The warning was issued in a global review of insect declines, in which the authors called for a dramatic rethinking of agricultural practices and better strategies for cleaning polluted waters.
The review, which looked at 73 studies conducted around the world, claimed that more than 40 per cent of insect species are now declining, adding that the rate of extinction is about eight times faster than the respective rate for birds, mammals and reptiles.
"Because insects constitute the world's most abundant and (species-diverse) animal group and provide critical services within ecosystems, such events can not be ignored and should prompt decisive action to avert a catastrophic collapse of nature's ecosystems", they wrote.
Furthermore, scientist Francisco Sánchez-Bayo states that "if insect species losses can not be halted, this will have catastrophic consequences for both the planet's ecosystems and for the survival of mankind", while adding that the 2.5% rate of annual loss over the last 25-30 years is "shocking".
In a November New York Times report about a possible "insect apocalypse", scientists were asked to imagine a world with no insects. The study takes a look at 73 historical reports which have hinted at the death of insects around the world, finding that the mass of all insects on Earth is declining by 2.5% per year.

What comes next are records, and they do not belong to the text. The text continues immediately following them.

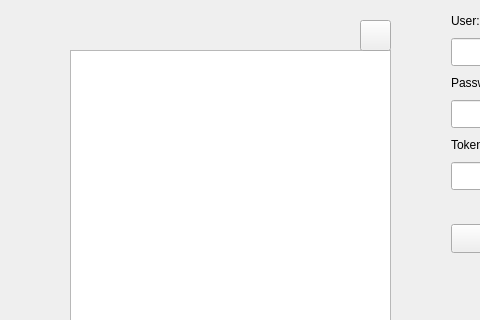
Qt form mainwindow.ui (borhanem/Messenger_Void_13) before a commit; both pictures show x 0 to 480 and y 0 to 320 of the 598 by 600 pixel window.
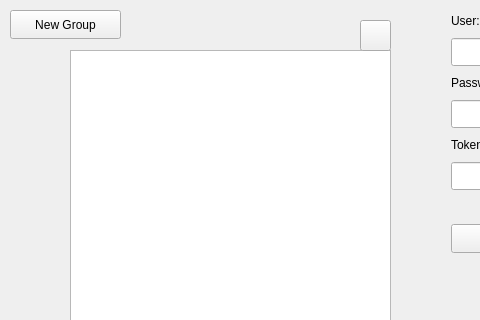
The same form after that commit. Icons and pictures are not drawn.

Commit message: changes on API and add CreateGroupPage class

The edit to the form file:
```diff
--- a/mainwindow.ui
+++ b/mainwindow.ui
@@ -225,6 +225,19 @@
      <string/>
     </property>
    </widget>
+   <widget class="QPushButton" name="createGroup_pbn">
+    <property name="geometry">
+     <rect>
+      <x>10</x>
+      <y>10</y>
+      <width>111</width>
+      <height>29</height>
+     </rect>
+    </property>
+    <property name="text">
+     <string>New Group</string>
+    </property>
+   </widget>
   </widget>
   <widget class="QMenuBar" name="menubar">
    <property name="geometry">
```
The commit also changes 10 other files.
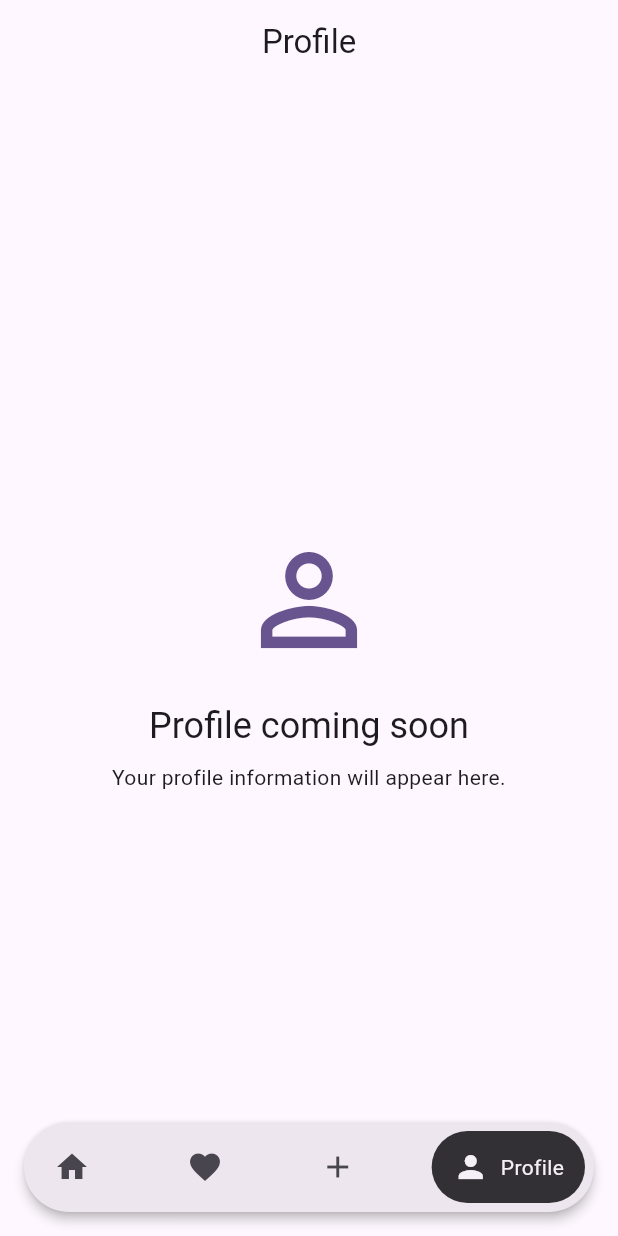
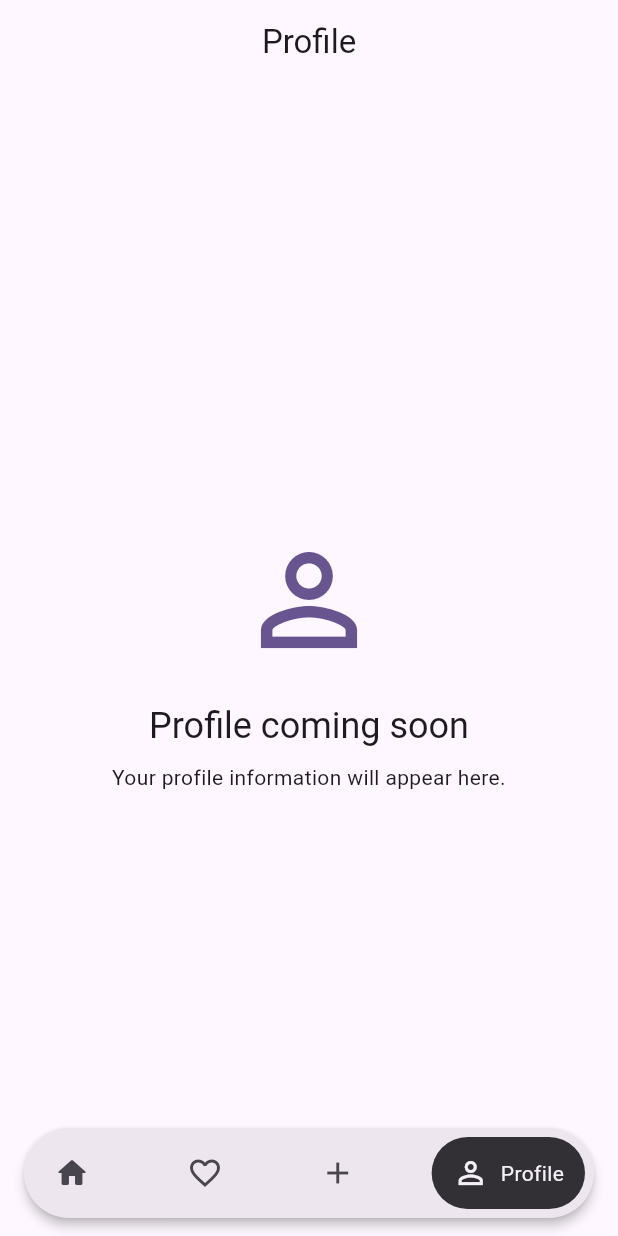
Before and after one commit to Ey-git-hub/emarket, a Flutter app: the screen it shows once a user with an empty profile is signed in, item 4 of the bottom bar chosen, on a phone screen of 412 x 824 dp. Run offline on Flutter 3.47's test engine with Material 3 defaults, Android fonts, the phone set to English and light mode, and no system bars; our stand-ins replace cloud_firestore, firebase_auth, firebase_core, flutter_riverpod, go_router; accounts and stored records are empty.

Commit message:
fix: Update PillBar icons for consistency and adjust SafeArea padding

```diff
--- a/lib/app/main_shell.dart
+++ b/lib/app/main_shell.dart
@@ -26,13 +26,13 @@ class MainShell extends StatelessWidget {
             alignment: Alignment.bottomCenter,
             child: SafeArea(
               top: false,
-              minimum: const EdgeInsets.fromLTRB(16, 0, 16, 16),
+              minimum: const EdgeInsets.fromLTRB(16, 0, 16, 12),
               child: PillBar(
                 options: const [
-                  Option(Icons.home, 'Home'),
-                  Option(Icons.favorite, 'Favorites'),
+                  Option(Icons.home_rounded, 'Home'),
+                  Option(Icons.favorite_border, 'Favorites'),
                   Option(Icons.add, 'Add'),
-                  Option(Icons.person, 'Profile'),
+                  Option(Icons.person_outline, 'Profile'),
                 ],
                 selectedIndex: selectedIndex,
                 onSelected: (index) => context.go(_locations[index]),
```
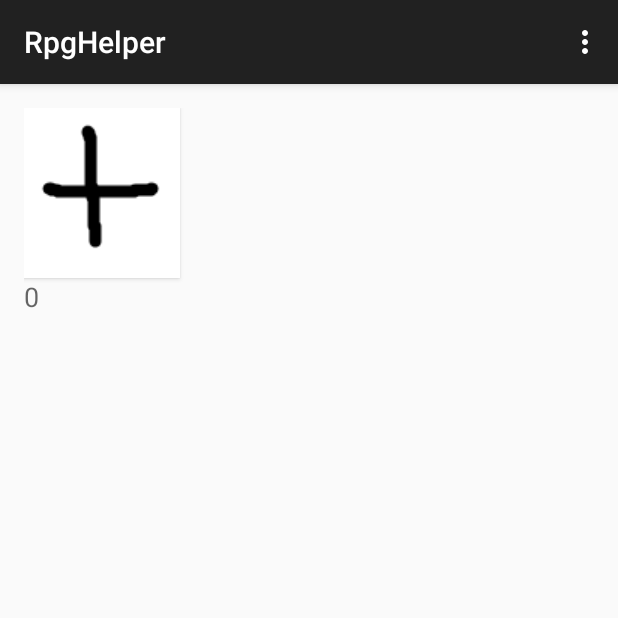
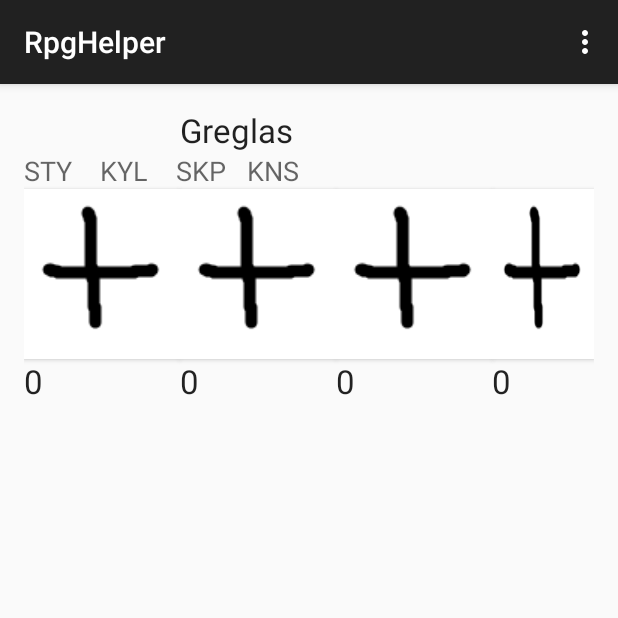
Before and after one commit to KlasMagnus/RpgHelper, an Android app: the screen it shows after launch (FightActivity), on a phone screen of 412 x 824 dp, the top half of it. Run offline under Robolectric (Android 15) with nearby library versions, the light colour scheme and no system bars.

Commit message:
added some more buttons
looks horrible, but at least I'm learning

```diff
--- /dev/null
+++ b/app/src/main/res/drawable/minus_button.xml
@@ -0,0 +1,9 @@
+<?xml version="1.0" encoding="utf-8"?>
+<selector xmlns:android="http://schemas.android.com/apk/res/android">
+    <item android:drawable="@drawable/minuspressed"
+        android:state_pressed="true" />
+    <item android:drawable="@drawable/minuspressed"
+        android:state_focused="true" />
+    <item android:drawable="@drawable/minusnotpressed" />
+
+</selector>
--- a/app/src/main/res/layout/activity_fight.xml
+++ b/app/src/main/res/layout/activity_fight.xml
@@ -3,7 +3,28 @@
     android:layout_height="match_parent" android:paddingLeft="@dimen/activity_horizontal_margin"
     android:paddingRight="@dimen/activity_horizontal_margin"
     android:paddingTop="@dimen/activity_vertical_margin"
-    android:paddingBottom="@dimen/activity_vertical_margin" tools:context=".FightActivity">
+    android:paddingBottom="@dimen/activity_vertical_margin" tools:context=".FightActivity"
+    >
+
+    <TextView
+        android:layout_width="wrap_content"
+        android:layout_height="wrap_content"
+        android:textAppearance="?android:attr/textAppearanceLarge"
+        android:text="Greglas"
+        android:id="@+id/textView"
+        android:layout_alignParentTop="true"
+        android:layout_toRightOf="@+id/plusButton"
+        android:layout_toEndOf="@+id/plusButton" />
+
+    <TextView
+        android:layout_width="wrap_content"
+        android:layout_height="wrap_content"
+        android:textAppearance="?android:attr/textAppearanceMedium"
+        android:text="STY    KYL    SKP   KNS"
+        android:id="@+id/textView2"
+        android:layout_below="@+id/textView"
+        android:layout_alignParentLeft="true"
+        android:layout_alignParentStart="true" />
 
     <Button
         style="?android:attr/buttonStyleSmall"
@@ -12,17 +33,86 @@
         android:text=""
         android:id="@+id/plusButton"
         android:background="@drawable/plus_button"
+        android:layout_below="@+id/textView2"
         android:layout_alignParentLeft="true"
         android:layout_alignParentStart="true" />
+
+    <Button
+        style="?android:attr/buttonStyleSmall"
+        android:layout_width="wrap_content"
+        android:layout_height="wrap_content"
+        android:text=""
+        android:id="@+id/plusButton2"
+        android:background="@drawable/plus_button"
+        android:layout_below="@+id/textView2"
+        android:layout_toRightOf="@+id/plusButton" />
+
+    <Button
+        style="?android:attr/buttonStyleSmall"
+        android:layout_width="wrap_content"
+        android:layout_height="wrap_content"
+        android:text=""
+        android:id="@+id/plusButton3"
+        android:background="@drawable/plus_button"
+        android:layout_below="@+id/textView2"
+        android:layout_toRightOf="@+id/plusButton2" />
+    <Button
+        style="?android:attr/buttonStyleSmall"
+        android:layout_width="wrap_content"
+        android:layout_height="wrap_content"
+        android:text=""
+        android:id="@+id/plusButton4"
+        android:background="@drawable/plus_button"
+        android:layout_below="@+id/textView2"
+        android:layout_toRightOf="@+id/plusButton3" />
+
 
     <TextView
         android:layout_width="wrap_content"
         android:layout_height="wrap_content"
-        android:textAppearance="?android:attr/textAppearanceMedium"
-        android:text="@string/counter"
+        android:textAppearance="?android:attr/textAppearanceLarge"
+        android:text="@string/counterSTY"
         android:id="@+id/counterTextView"
         android:layout_alignParentStart="true"
         android:layout_below="@+id/plusButton"
-        android:layout_alignParentLeft="true" />
+        android:layout_alignParentLeft="true"
+        android:layout_alignRight="@+id/plusButton"
+        android:layout_alignEnd="@+id/plusButton" />
+
+    <TextView
+        android:layout_width="wrap_content"
+        android:layout_height="wrap_content"
+        android:textAppearance="?android:attr/textAppearanceLarge"
+        android:text="@string/counterKYL"
+        android:id="@+id/counterTextView2"
+        android:layout_below="@+id/plusButton2"
+        android:layout_toRightOf="@+id/counterTextView"
+        android:layout_alignRight="@+id/plusButton2"
+        android:layout_alignEnd="@+id/plusButton2" />
+
+    <TextView
+        android:layout_width="wrap_content"
+        android:layout_height="wrap_content"
+        android:textAppearance="?android:attr/textAppearanceLarge"
+        android:text="@string/counterSKP"
+        android:id="@+id/counterTextView3"
+        android:layout_below="@+id/plusButton2"
+        android:layout_toRightOf="@+id/counterTextView2"
+        android:layout_alignRight="@+id/plusButton3"
+        android:layout_alignEnd="@+id/plusButton3" />
+
+    <TextView
+        android:layout_width="wrap_content"
+        android:layout_height="wrap_content"
+        android:textAppearance="?android:attr/textAppearanceLarge"
+        android:text="@string/counterKNS"
+        android:id="@+id/counterTextView4"
+        android:layout_below="@+id/plusButton3"
+        android:layout_toRightOf="@+id/counterTextView3"
+        android:layout_alignRight="@+id/plusButton4"
+        android:layout_alignEnd="@+id/plusButton4" />
+
+
+
 
 </RelativeLayout>
--- a/app/src/main/res/values/strings.xml
+++ b/app/src/main/res/values/strings.xml
@@ -3,5 +3,8 @@
 
     <string name="hello_world">Hello world!</string>
     <string name="action_settings">Settings</string>
-    <string name="counter">0</string>
+    <string name="counterSTY">0</string>
+    <string name="counterKYL">0</string>
+    <string name="counterSKP">0</string>
+    <string name="counterKNS">0</string>
 </resources>
```
Also changed, not shown: app/src/main/res/drawable/minusnotpressed.png (added), app/src/main/res/drawable/minuspressed.png (added).
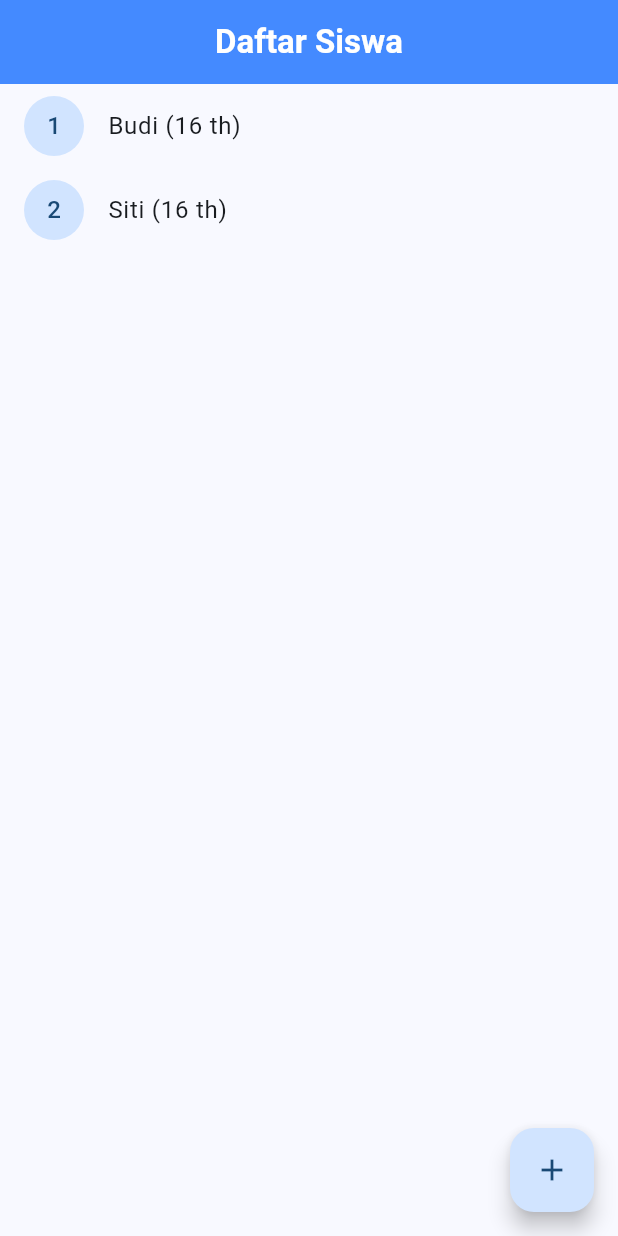
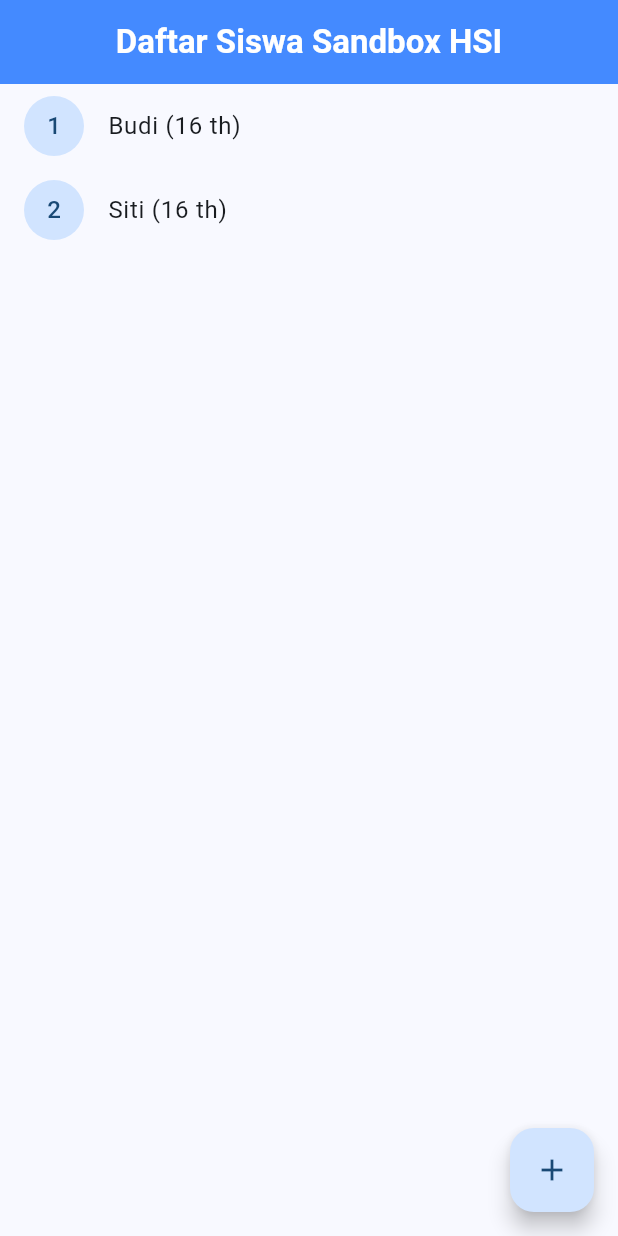
Before and after one commit to d0N1T3L0/sandboxhsi_submission_5, a Flutter app: the screen it shows after launch, on a phone screen of 412 x 824 dp. Run offline on Flutter 3.47's test engine with Material 3 defaults, Android fonts, the phone set to English and light mode, and no system bars; our stand-ins replace flutter_spinbox.

Commit message:
rubah home title

```diff
--- a/lib/pages/home.dart
+++ b/lib/pages/home.dart
@@ -76,7 +76,7 @@ class _HomePageState extends State<HomePage> {
     return Scaffold(
       appBar: AppBar(
         title: const Text(
-          'Daftar Siswa',
+          'Daftar Siswa Sandbox HSI',
           style: TextStyle(
             fontWeight: FontWeight.bold,
             color: Colors.white
```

While researches have also noted Urbanisation and climate change are significant factors.
Last year, one study found that flying insect populations in German nature reserves declined by more than 75% over the duration of a 27-year study, meaning that the die-off is happening even beyond areas affected by human activity.
The researchers found that declines in nearly all regions may lead to the extinction of 40% of insects over the next few decades.
"Second is the increasing use of fertilizers and pesticides in agriculture worldwide and contamination with chemical pollutants of all kinds".
Insects are also being hit by biological factors, such as pathogens and introduced species, and by climate change, where rising temperatures could affect the range of places where they can live, it says. We actually need them for all of our ecosystems to function properly - they represent food for other creatures, pollinators and they are also recyclers of nutrients. Drastically reduce pesticide use and redesign agricultural systems to make them more insect-friendly.